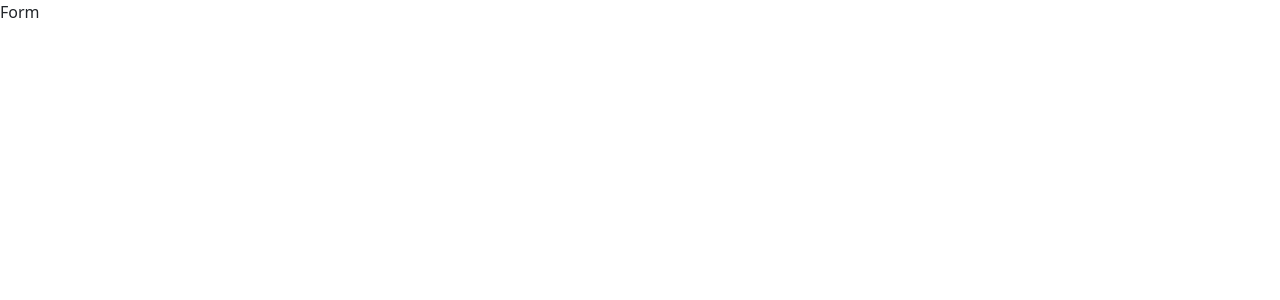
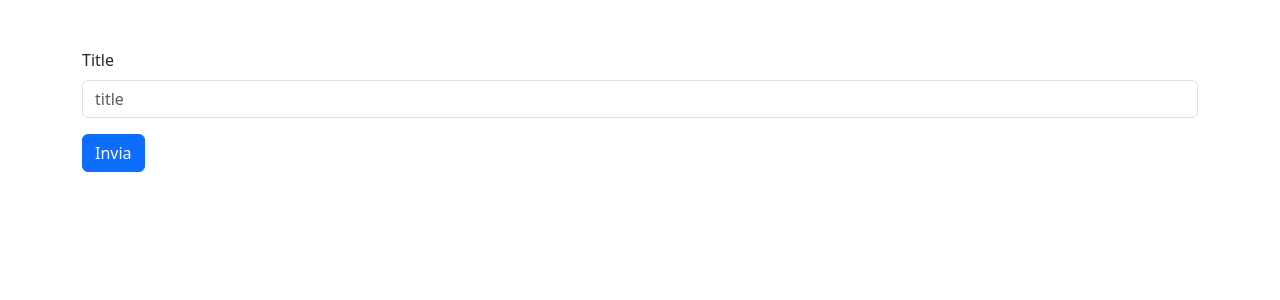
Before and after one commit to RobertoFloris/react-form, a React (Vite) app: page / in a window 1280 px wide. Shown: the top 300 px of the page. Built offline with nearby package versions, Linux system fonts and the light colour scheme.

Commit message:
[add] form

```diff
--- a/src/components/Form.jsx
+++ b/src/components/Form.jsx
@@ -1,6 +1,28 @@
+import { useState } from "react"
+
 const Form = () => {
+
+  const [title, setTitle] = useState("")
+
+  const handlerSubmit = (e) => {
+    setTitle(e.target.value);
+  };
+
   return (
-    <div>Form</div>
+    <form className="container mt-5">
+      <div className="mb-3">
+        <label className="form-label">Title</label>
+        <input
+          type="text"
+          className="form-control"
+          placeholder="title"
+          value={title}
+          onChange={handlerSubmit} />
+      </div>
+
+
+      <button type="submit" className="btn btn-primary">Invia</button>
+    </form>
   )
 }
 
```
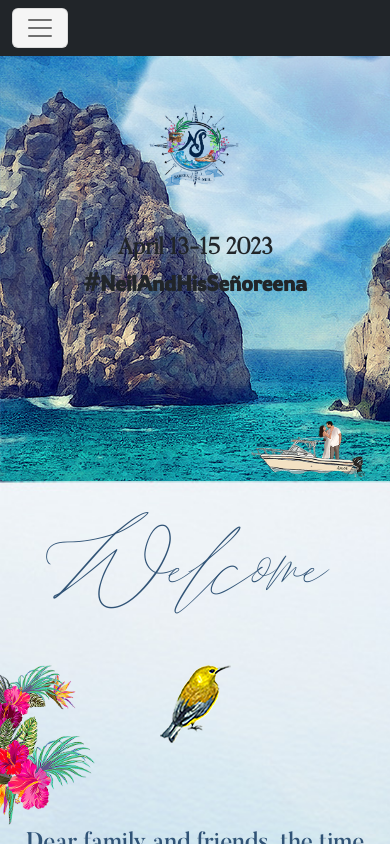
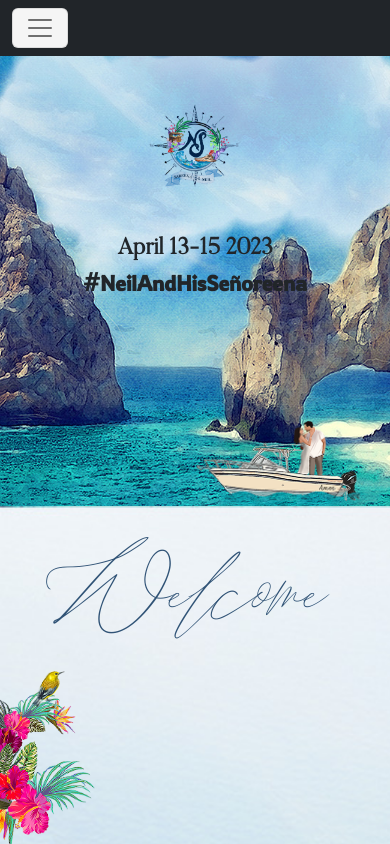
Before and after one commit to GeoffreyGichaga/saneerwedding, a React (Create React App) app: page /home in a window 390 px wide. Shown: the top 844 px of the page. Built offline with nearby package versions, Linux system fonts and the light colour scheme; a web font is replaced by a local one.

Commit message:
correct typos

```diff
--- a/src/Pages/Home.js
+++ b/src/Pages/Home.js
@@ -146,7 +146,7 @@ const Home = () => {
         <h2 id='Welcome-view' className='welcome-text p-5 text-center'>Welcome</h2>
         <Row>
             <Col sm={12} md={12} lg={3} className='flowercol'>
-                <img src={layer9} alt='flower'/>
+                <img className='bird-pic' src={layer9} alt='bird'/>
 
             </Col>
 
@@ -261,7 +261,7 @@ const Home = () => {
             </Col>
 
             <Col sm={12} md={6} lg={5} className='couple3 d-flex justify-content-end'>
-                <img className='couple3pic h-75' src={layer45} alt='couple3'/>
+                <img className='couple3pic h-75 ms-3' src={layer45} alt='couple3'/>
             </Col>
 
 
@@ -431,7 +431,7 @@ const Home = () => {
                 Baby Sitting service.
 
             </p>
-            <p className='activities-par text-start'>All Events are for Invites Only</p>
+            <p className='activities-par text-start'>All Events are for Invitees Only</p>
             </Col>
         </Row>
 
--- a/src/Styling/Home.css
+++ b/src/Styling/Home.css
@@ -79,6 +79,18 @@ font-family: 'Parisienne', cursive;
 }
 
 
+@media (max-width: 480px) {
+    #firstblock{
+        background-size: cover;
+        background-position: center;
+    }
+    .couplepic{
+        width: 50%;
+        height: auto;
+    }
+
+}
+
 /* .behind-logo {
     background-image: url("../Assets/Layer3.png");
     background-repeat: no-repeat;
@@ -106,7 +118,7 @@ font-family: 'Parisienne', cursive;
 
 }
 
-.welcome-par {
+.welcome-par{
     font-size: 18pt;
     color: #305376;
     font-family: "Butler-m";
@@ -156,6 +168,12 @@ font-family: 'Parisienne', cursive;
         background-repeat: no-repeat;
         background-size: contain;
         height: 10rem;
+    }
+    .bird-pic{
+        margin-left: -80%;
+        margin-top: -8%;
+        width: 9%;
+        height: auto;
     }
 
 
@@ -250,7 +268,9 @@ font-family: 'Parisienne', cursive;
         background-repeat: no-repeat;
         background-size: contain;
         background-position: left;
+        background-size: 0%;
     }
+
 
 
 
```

--*--

Restate each entry exactly, omitting pictures.

ANSWER TO THE EXERCISE
Before and after one commit to RobertoFloris/react-form, a React (Vite) app: page / in a window 1280 px wide. Shown: the top 300 px of the page. Built offline with nearby package versions, Linux system fonts and the light colour scheme.

Commit message:
[add] form

```diff
--- a/src/components/Form.jsx
+++ b/src/components/Form.jsx
@@ -1,6 +1,28 @@
+import { useState } from "react"
+
 const Form = () => {
+
+  const [title, setTitle] = useState("")
+
+  const handlerSubmit = (e) => {
+    setTitle(e.target.value);
+  };
+
   return (
-    <div>Form</div>
+    <form className="container mt-5">
+      <div className="mb-3">
+        <label className="form-label">Title</label>
+        <input
+          type="text"
+          className="form-control"
+          placeholder="title"
+          value={title}
+          onChange={handlerSubmit} />
+      </div>
+
+
+      <button type="submit" className="btn btn-primary">Invia</button>
+    </form>
   )
 }
 
```
Before and after one commit to GeoffreyGichaga/saneerwedding, a React (Create React App) app: page /home in a window 390 px wide. Shown: the top 844 px of the page. Built offline with nearby package versions, Linux system fonts and the light colour scheme; a web font is replaced by a local one.

Commit message:
correct typos

```diff
--- a/src/Pages/Home.js
+++ b/src/Pages/Home.js
@@ -146,7 +146,7 @@ const Home = () => {
         <h2 id='Welcome-view' className='welcome-text p-5 text-center'>Welcome</h2>
         <Row>
             <Col sm={12} md={12} lg={3} className='flowercol'>
-                <img src={layer9} alt='flower'/>
+                <img className='bird-pic' src={layer9} alt='bird'/>
 
             </Col>
 
@@ -261,7 +261,7 @@ const Home = () => {
             </Col>
 
             <Col sm={12} md={6} lg={5} className='couple3 d-flex justify-content-end'>
-                <img className='couple3pic h-75' src={layer45} alt='couple3'/>
+                <img className='couple3pic h-75 ms-3' src={layer45} alt='couple3'/>
             </Col>
 
 
@@ -431,7 +431,7 @@ const Home = () => {
                 Baby Sitting service.
 
             </p>
-            <p className='activities-par text-start'>All Events are for Invites Only</p>
+            <p className='activities-par text-start'>All Events are for Invitees Only</p>
             </Col>
         </Row>
 
--- a/src/Styling/Home.css
+++ b/src/Styling/Home.css
@@ -79,6 +79,18 @@ font-family: 'Parisienne', cursive;
 }
 
 
+@media (max-width: 480px) {
+    #firstblock{
+        background-size: cover;
+        background-position: center;
+    }
+    .couplepic{
+        width: 50%;
+        height: auto;
+    }
+
+}
+
 /* .behind-logo {
     background-image: url("../Assets/Layer3.png");
     background-repeat: no-repeat;
@@ -106,7 +118,7 @@ font-family: 'Parisienne', cursive;
 
 }
 
-.welcome-par {
+.welcome-par{
     font-size: 18pt;
     color: #305376;
     font-family: "Butler-m";
@@ -156,6 +168,12 @@ font-family: 'Parisienne', cursive;
         background-repeat: no-repeat;
         background-size: contain;
         height: 10rem;
+    }
+    .bird-pic{
+        margin-left: -80%;
+        margin-top: -8%;
+        width: 9%;
+        height: auto;
     }
 
 
@@ -250,7 +268,9 @@ font-family: 'Parisienne', cursive;
         background-repeat: no-repeat;
         background-size: contain;
         background-position: left;
+        background-size: 0%;
     }
+
 
 
 
```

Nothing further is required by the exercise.